MINNEAPOLIS (WCCO) — It has been more than three weeks since category-5 Hurricane Maria ripped through the Caribbean Sea.
The United Nations says the island of Dominica sustained a daunting amount of damage.
Tonya Whitfield’s trip to help fisherman in the village of Castle Bruce turned into a quest to live after Hurricane Maria was forecasted to hit the east Caribbean island.
“The house that I was in is right off the coast,” Whitfield said. “We put our food together, we created our safe room and then by 7 p.m. that storm entered Castle Bruce.”
She and five others sat in a small room and listened as the eye of Maria sat over the Island for hours.
“There is water coming from the ceiling and the floor, and the house is concrete, but it’s swaying,” Whitfield said. “So at this point we’re not really knowing what’s going to happen.”
Whitfield and her island family survived the storm but they saw what didn’t survive when they opened the door.
“I looked out and all the vegetation was gone. Everything that you could image that was a structure was gone,” Whitfield said. “Anything that was made of timber was gone.”
No food for days, Whitfield lost 20 pounds, but she never stopped helping others.
“People who lost way more than me. They lost their homes,” Whitfield said. “We were bathing in the river, we were trying to get water anywhere we could.”
After 10 days of no contact with family, Whitfield was eventually evacuated to the Barbados and returned home to Minneapolis last week.
But her heart never left Castle Bruce.
“I had to leave the people that I love and care about over there, I had to leave the project that I’ve been dedicating my life for the past five years,” Whitfield said. “I just felt like I needed to do something. Not only that, but the thoughts keep coming through my head. There’s no food.”
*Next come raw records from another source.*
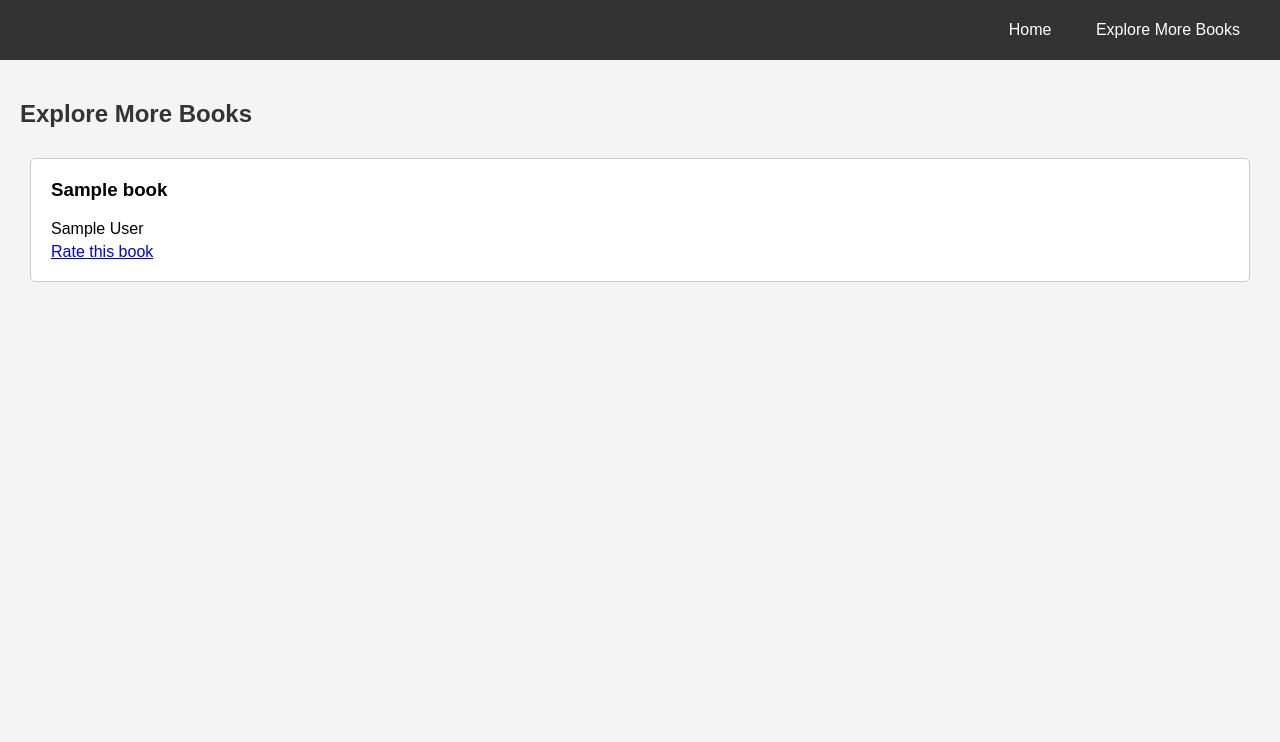
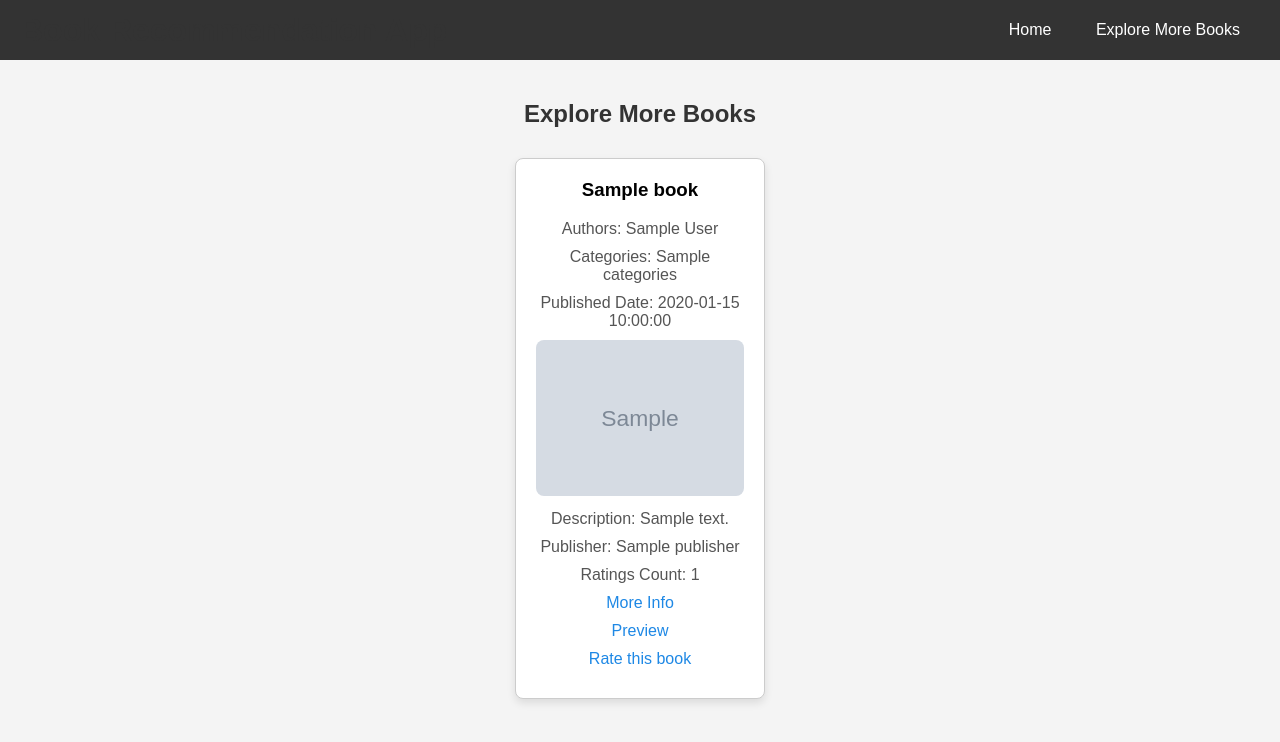
Before and after one commit to YaelPrat/Book-Recommendation-System, a Flask app: template Frontend/templates/explore.html in a window 1280 px wide. Shown: the top 742 px of the page. Run offline with Flask 3, Linux system fonts and the light colour scheme; the template is opened without the code that fills it: most values are stand-ins (such as "Sample title", 1, 10 or a date in 2020); grey boxes marked "Sample" are stand-in pictures; some libraries are stand-ins or nearby versions.

Commit message:
api fixed & front changes in the explore route

```diff
--- a/Backend/app.py
+++ b/Backend/app.py
@@ -1,10 +1,11 @@
 from flask import Flask, request, jsonify, redirect, url_for, render_template
-import os
 import json
 from flask import Flask, jsonify, render_template
 from pyspark.sql import SparkSession
 from pyspark.ml.recommendation import ALSModel
 from pymongo import MongoClient
+import math
+
 
 app = Flask(__name__)
 
@@ -40,7 +41,7 @@ def user_home(user_id):
     if not user:
         return jsonify({"error": f"User with user_id {user_id} not found"}), 404
 
-    print("user", user)
+    # print("user", user)
     # Convert ObjectId to string for JSON serialization
     user['_id'] = str(user['_id'])
 
@@ -56,19 +57,19 @@ def user_home(user_id):
     # Generate recommendations for the user
     try:
         # Print the user index for debugging
-        print(f"User index: {user_index}")
+        # print(f"User index: {user_index}")
 
         user_recommendations = als_model.recommendForUserSubset(spark.createDataFrame([{'UserIdIndex': user_index}]), 10)
 
         # Print the raw recommendations for debugging
-        print(f"User recommendations: {user_recommendations.collect()}")
+        # print(f"User recommendations: {user_recommendations.collect()}")
 
         # Extract the recommended book indices
         recommended_books = user_recommendations.collect()[0]['recommendations']
         recommended_books_ids = [rec[0] for rec in recommended_books]  # Extract the first element (book index) from each recommendation
 
         # Print the recommended book IDs for debugging
-        print(f"Recommended book IDs: {recommended_books_ids}")
+        # print(f"Recommended book IDs: {recommended_books_ids}")
 
         # Fetch book details from MongoDB
         recommended_books_details = list(books_data_collection.find({'Id': {'$in': recommended_books_ids}}))
@@ -77,8 +78,8 @@ def user_home(user_id):
             book['_id'] = str(book['_id'])
 
 
-        # Print the recommended book details for debugging
-        print(f"Recommended book details: {recommended_books_details}")
+        # # Print the recommended book details for debugging
+        # print(f"Recommended book details: {recommended_books_details}")
     except IndexError as e:
         print(f"IndexError: {e}")
         recommended_books_details = []
@@ -91,9 +92,23 @@ def user_home(user_id):
 
 @app.route('/explore')
 def explore_books():
-    books = list(books_collection.find().limit(20))
+    books = list(books_data_collection.find().limit(20))
+    books = [clean_book_data(book) for book in books]
+    # Convert ObjectId to string
+    for book in books:
+        if '_id' in book:
+            book['_id'] = str(book['_id'])
+
     return jsonify(books)
 
+
+def clean_book_data(book):
+    for key, value in book.items():
+        if isinstance(value, float) and math.isnan(value):
+            book[key] = None
+        elif value == 'nan':
+            book[key] = None
+    return book
 
 @app.route('/book/<title>', methods=['GET', 'POST'])
 def get_book(title):
--- a/Frontend/static/css/styles.css
+++ b/Frontend/static/css/styles.css
@@ -106,3 +106,51 @@ form button {
 form button:hover {
     background-color: #555;
 }
+
+
+h2 {
+    text-align: center;
+    margin-bottom: 20px;
+}
+
+.book-cards {
+    display: flex;
+    flex-wrap: wrap;
+    justify-content: center;
+    gap: 20px;
+}
+
+.book-card {
+    background-color: white;
+    border-radius: 8px;
+    box-shadow: 0 4px 8px rgba(0, 0, 0, 0.1);
+    padding: 20px;
+    max-width: 250px;
+    text-align: center;
+}
+
+.book-card img {
+    max-width: 100%;
+    height: auto;
+    border-radius: 8px;
+}
+
+.book-card h3 {
+    margin-top: 0;
+}
+
+.book-card p {
+    margin: 10px 0;
+    color: #555;
+}
+
+.book-card a {
+    display: block;
+    margin: 10px 0;
+    color: #1e88e5;
+    text-decoration: none;
+}
+
+.book-card a:hover {
+    text-decoration: underline;
+}
--- a/Frontend/templates/explore.html
+++ b/Frontend/templates/explore.html
@@ -6,11 +6,20 @@
         <div class="book-cards">
             {% for book in books %}
             <div class="book-card">
-            <h3>{{ book.title }}</h3>
-            <p>{{ book.author }}</p>
-            <a href="{{ url_for('book', title=book.title) }}">Rate this book</a>
+                <h3>{{ book.Title }}</h3>
+                <p>Authors: {{ book.authors if book.authors else 'Unknown' }}</p>
+                <p>Categories: {{ book.categories if book.categories else 'Uncategorized' }}</p>
+                <p>Published Date: {{ book.publishedDate if book.publishedDate else 'Unknown' }}</p>
+                <img src="{{ book.image if book.image else url_for('static', filename='default_book_cover.jpg') }}" alt="{{ book.Title }} cover">
+                <p>Description: {{ book.description if book.description else 'No description available' }}</p>
+                <p>Publisher: {{ book.publisher if book.publisher else 'Unknown' }}</p>
+                <p>Ratings Count: {{ book.ratingsCount if book.ratingsCount else 'Not rated' }}</p>
+                <a href="{{ book.infoLink }}" target="_blank">More Info</a>
+                <a href="{{ book.previewLink }}" target="_blank">Preview</a>
+                <a href="{{ url_for('book', title=book.Title) }}">Rate this book</a>
             </div>
             {% endfor %}
         </div>
     </section>
+
 {% endblock %}
--- a/Frontend/templates/home.html
+++ b/Frontend/templates/home.html
@@ -17,7 +17,7 @@
             <div class="book-card">
                 <h3>{{ book.Title }}</h3>
                 <p>{{ book.authors }}</p>
-                <a href="{{ url_for('book', title=book.title) }}">Rate this book</a>
+                <a href="{{ url_for('book', title=book.Title) }}">Rate this book</a>
             </div>
             {% endfor %}
         </div>
```
Also changed, not shown: Backend/loadBooks.py (+22 -0 lines), Frontend/app.py (+2 -18 lines), Frontend/static/default_book_cover.jpg (added). Lines whose indentation alone changed are shown as unchanged.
Whitfield’s volunteer efforts helped get four boats for the fishing village of Castle Bruce.
One was not destroyed, and is being used to shuttle doctors and medicine to people in need. But what is needed is more food.